*Work required*.
In this material, which lines include the string "Blog"? Show them.

==== Data supplied

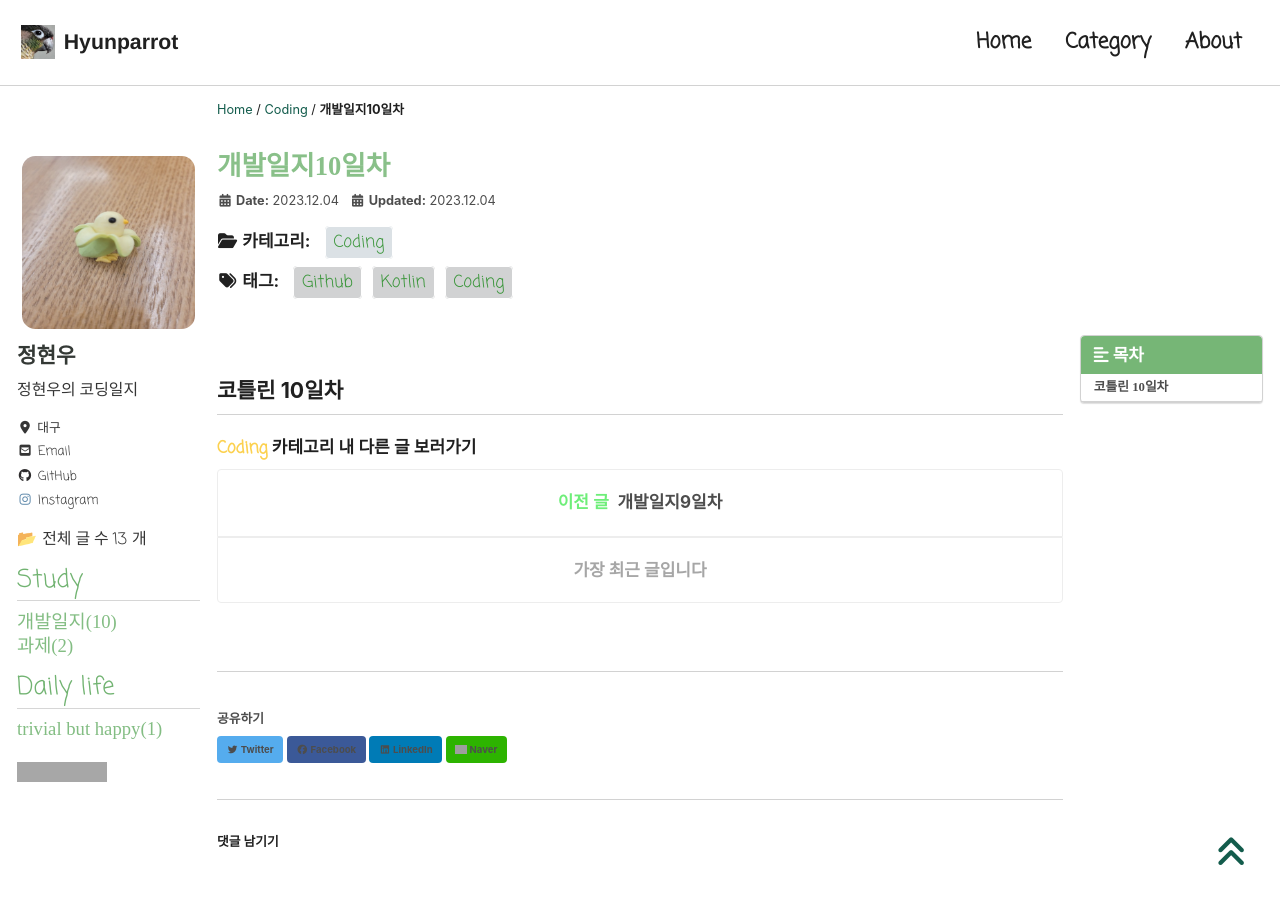
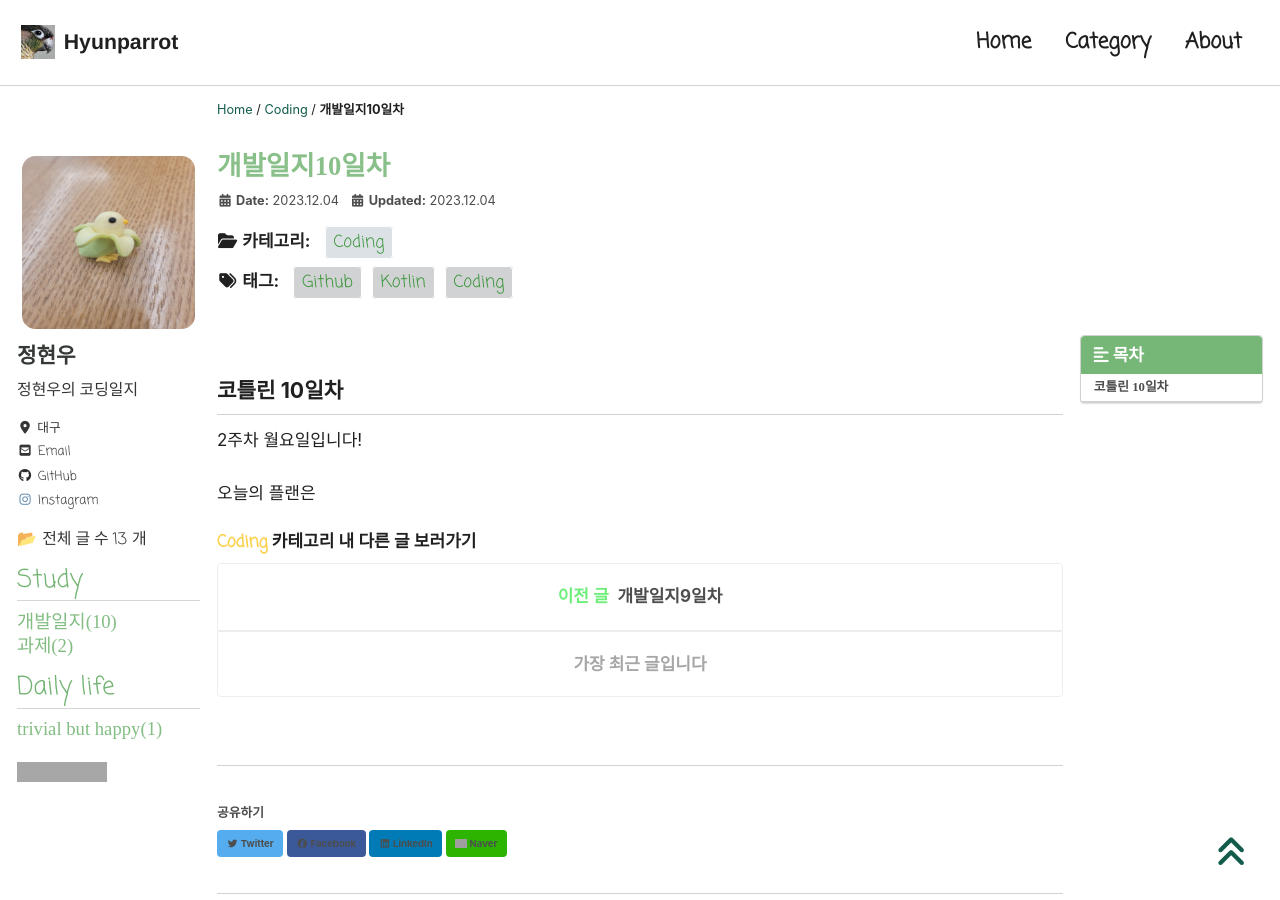
Before and after one commit to hyunparrot/hyunparrot.github.io, a Jekyll site: the page built from _posts/Blog/2023-12-04-kotlin-10.md, in a window 1280 px wide and 900 px high. Built offline with Jekyll 4.4.1, drawn with Linux system fonts in a browser that asks for light colours; cached includes are drawn as plain includes; nearby versions of some CDN libraries; some web fonts are replaced; comment, search, counter and statistics services are not loaded; grey boxes are pictures that could not be loaded.

Commit message:
Update 2023-12-04-kotlin-10.md

```diff
--- a/_posts/Blog/2023-12-04-kotlin-10.md
+++ b/_posts/Blog/2023-12-04-kotlin-10.md
@@ -17,3 +17,7 @@ last_modified_at: 2023-12-4
 
 
 ## 코틀린 10일차
+
+2주차 월요일입니다!
+
+오늘의 플랜은
```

========

*Exercise answer*.
Before and after one commit to hyunparrot/hyunparrot.github.io, a Jekyll site: the page built from _posts/Blog/2023-12-04-kotlin-10.md, in a window 1280 px wide and 900 px high. Built offline with Jekyll 4.4.1, drawn with Linux system fonts in a browser that asks for light colours; cached includes are drawn as plain includes; nearby versions of some CDN libraries; some web fonts are replaced; comment, search, counter and statistics services are not loaded; grey boxes are pictures that could not be loaded.
--- a/_posts/Blog/2023-12-04-kotlin-10.md
+++ b/_posts/Blog/2023-12-04-kotlin-10.md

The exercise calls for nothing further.